I am a postodoctoral researcher working with Chris Darimont, in the Applied Conservation Science Lab at the University of Victoria, and John Ford, at Fisheries and Oceans Canada’s Pacific Biological Station.
With a background in mathematics and biology, I use mathematical and statistical models, combined with field data, to answer questions about ecology, conservation, and evolution. My current work focuses on the population biology of social mammals (killer whales and meerkats) and salmon on the BC coast. I collaborate with a number of researchers to investigate demography, evolution, spatial patterns, and behaviour in species ranging from copepods to bears.
Past work can be found on the publications page.
I recently completed postdoctoral positions with Mark Lewis, in the Centre for Mathematical Biology at the University of Alberta, and Martin Krkošek, in Ecology and Evolutionary Biology at the University of Toronto.

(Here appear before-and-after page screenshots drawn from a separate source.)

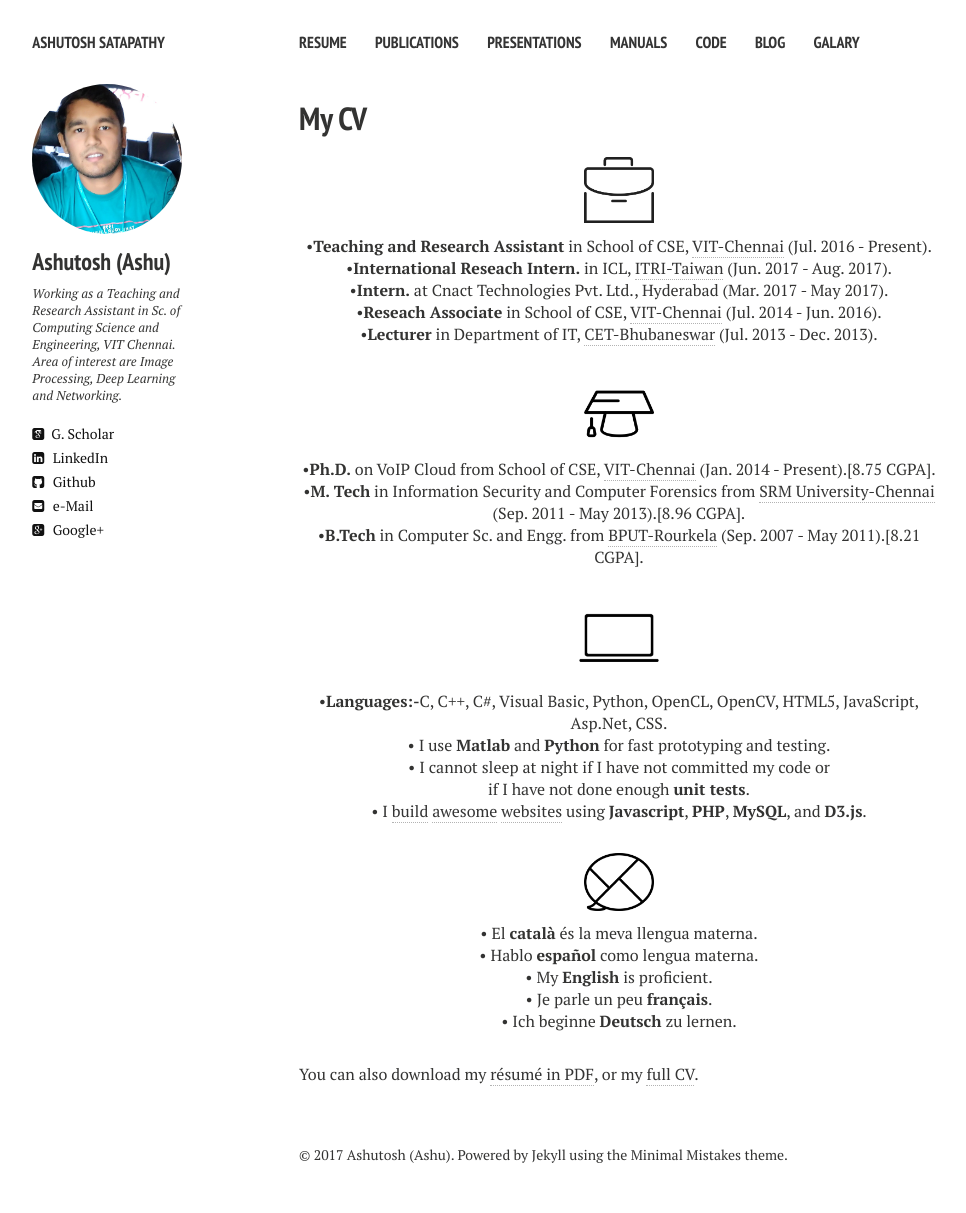
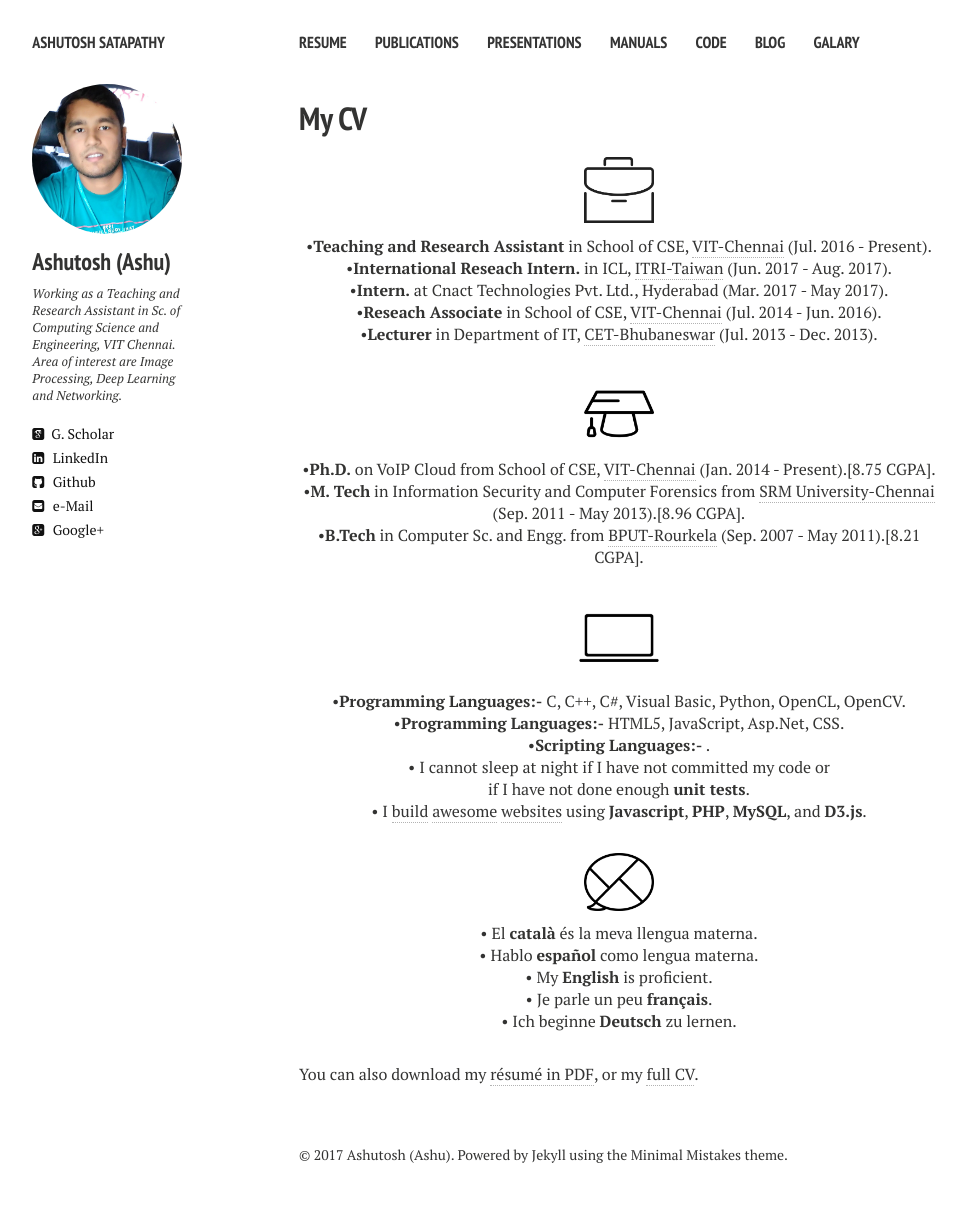
Before and after one commit to ashutoshsatapathy1990/ashutoshsatapathy1990.github.io, a Jekyll site: the page built from cv.md, in a window 1280 px wide. Shown: the whole page, without its empty margins (21-987 px from the left). Built offline with Jekyll 4.4.1, drawn with Linux system fonts in a browser that asks for light colours; nearby versions of some CDN libraries.

Commit message:
Update cv.html

```diff
--- a/_layouts/cv.html
+++ b/_layouts/cv.html
@@ -57,8 +57,9 @@
     <p align="center" class="bottom-three">&#8226<strong>B.Tech</strong> in Computer Sc. and Engg. from <a href="http://www.bput.ac.in/" target="_blank">BPUT-Rourkela</a> (Sep. 2007 - May 2011).[8.21 CGPA].</p>
 
     <p align="center" class=bottom-small><img src="{{ site.url }}/images/CV/computer2.png" alt="Computer Skills" width="80" height="80"></p>
-    <p align="center">&#8226<strong>Languages:-</strong>C, C++, C#, Visual Basic, Python, OpenCL, OpenCV, HTML5, JavaScript, Asp.Net, CSS. </p>
-    <p align="center">&#8226 I use <strong>Matlab</strong> and <strong>Python</strong> for fast prototyping and testing.</p>
+    <p align="center">&#8226<strong>Programming Languages:-</strong> C, C++, C#, Visual Basic, Python, OpenCL, OpenCV.</p>
+    <p align="center">&#8226<strong>Programming Languages:-</strong> HTML5, JavaScript, Asp.Net, CSS.</p>
+    <p align="center">&#8226<strong>Scripting Languages:-</strong> .</p>
     <p align="center">&#8226 I cannot sleep at night if I have not committed my code or<br>if I have not done enough <strong>unit tests</strong>.</p>
     <p align="center" class="bottom-three">&#8226 I <a href="http://goo.gl/XbK9qN" target="_blank">build</a> <a href="http://www.vision.ee.ethz.ch/~cvlsegmentation/" target="_blank">awesome</a> <a href="http://davischallenge.org" target="_blank">websites</a> using <strong>Javascript</strong>, <strong>PHP</strong>, <strong>MySQL</strong>, and <strong>D3.js</strong>.</p>
 
```
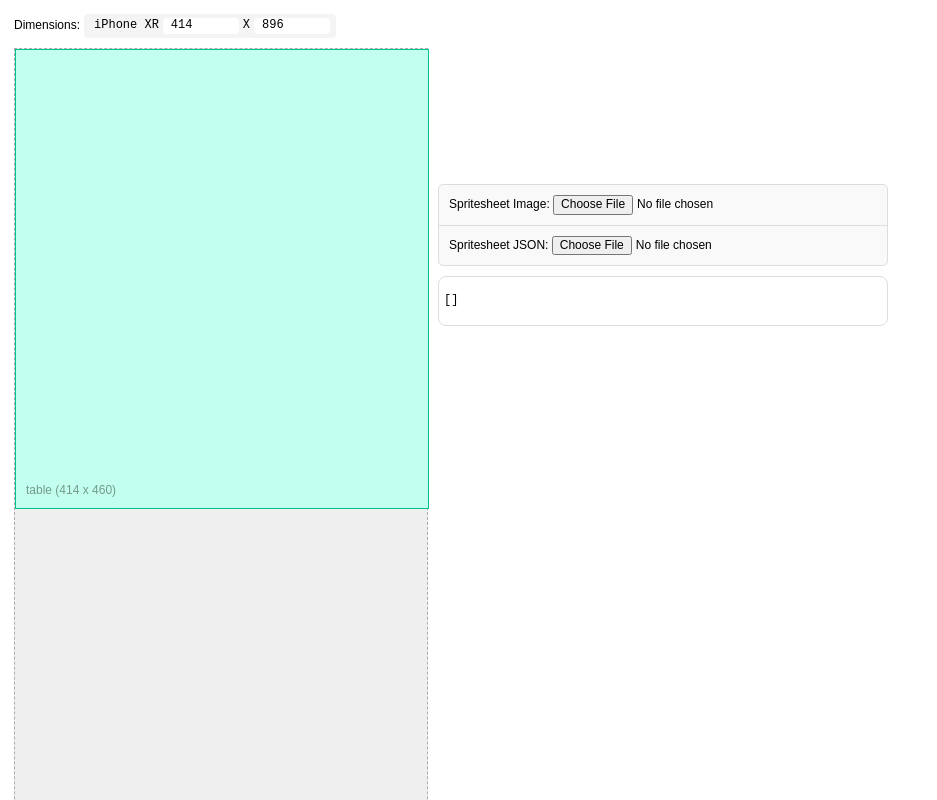
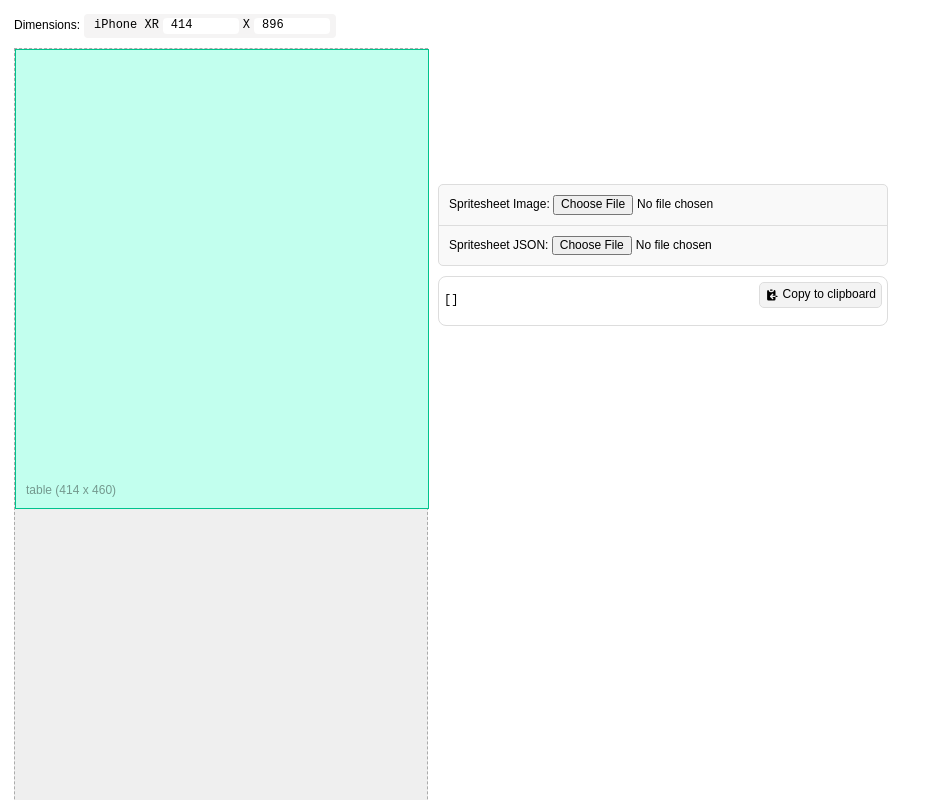
Before and after one commit to obsfx/card-game-editor, a React (Create React App) app: page / in a window 1280 px wide. Shown: the top 800 px of the page, without its empty margins (0-937 px from the left). Built offline with nearby package versions, Linux system fonts and the light colour scheme.

Commit message:
Add copying to clipboard

```diff
--- a/src/components/Output.tsx
+++ b/src/components/Output.tsx
@@ -1,11 +1,30 @@
-import React from 'react';
+import React, { useState } from 'react';
 import { css } from '@emotion/css';
+import { HiClipboardCopy } from 'react-icons/hi';
 import { useAppContext } from '../contexts/AppContext';
 
 const Output: React.FC = () => {
   const { output } = useAppContext();
+
+  const [showMessage, setShowMessage] = useState(false);
+
+  let messageTimeout: any = undefined;
+  const handleCopyToClipboard = () => {
+    navigator.clipboard.writeText(JSON.stringify(output, null, 2));
+    setShowMessage(true);
+    clearTimeout(messageTimeout);
+    messageTimeout = setTimeout(() => {
+      setShowMessage(false);
+    }, 2000);
+  };
+
   return (
     <div className={outputWrapper}>
+      <button className={copyToClipboardButton} onClick={handleCopyToClipboard}>
+        <HiClipboardCopy />
+        <span>Copy to clipboard</span>
+      </button>
+      {showMessage && <div className={message}>Copied !</div>}
       <pre>
         <code>{JSON.stringify(output, null, 2)}</code>
       </pre>
@@ -21,6 +40,34 @@ const outputWrapper = css({
   borderRadius: 8,
   boxSizing: 'border-box',
   marginTop: 10,
+  position: 'relative',
+});
+
+const copyToClipboardButton = css({
+  border: '1px solid #ddd',
+  fontSize: 12,
+  display: 'inline-flex',
+  alignItems: 'center',
+  padding: 5,
+  borderRadius: 5,
+  backgroundColor: '#f3f3f3',
+  position: 'absolute',
+  right: 5,
+  top: 5,
+  cursor: 'pointer',
+  '&:hover': {
+    backgroundColor: '#eee',
+  },
+  '& svg': {
+    width: 14,
+    height: 14,
+    marginRight: 4,
+  },
+});
+
+const message = css({
+  color: 'green',
+  fontWeight: 'bold',
 });
 
 export default Output;
```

I completed my PhD at the University of Cambridge (UK) in 2013, supervised by Tim Clutton-Brock, exploring temporal patterns of population density, group-level demography, and territoriality in meerkats.
Before my PhD, I completed degrees in mathematics (Major) and biology (Honours) at the University of Victoria (BC, Canada) in 2008. There, I worked with Brad Anholt, modelling the evolution of sex ratio and anti-predator defences.
Here is a copy of my CV.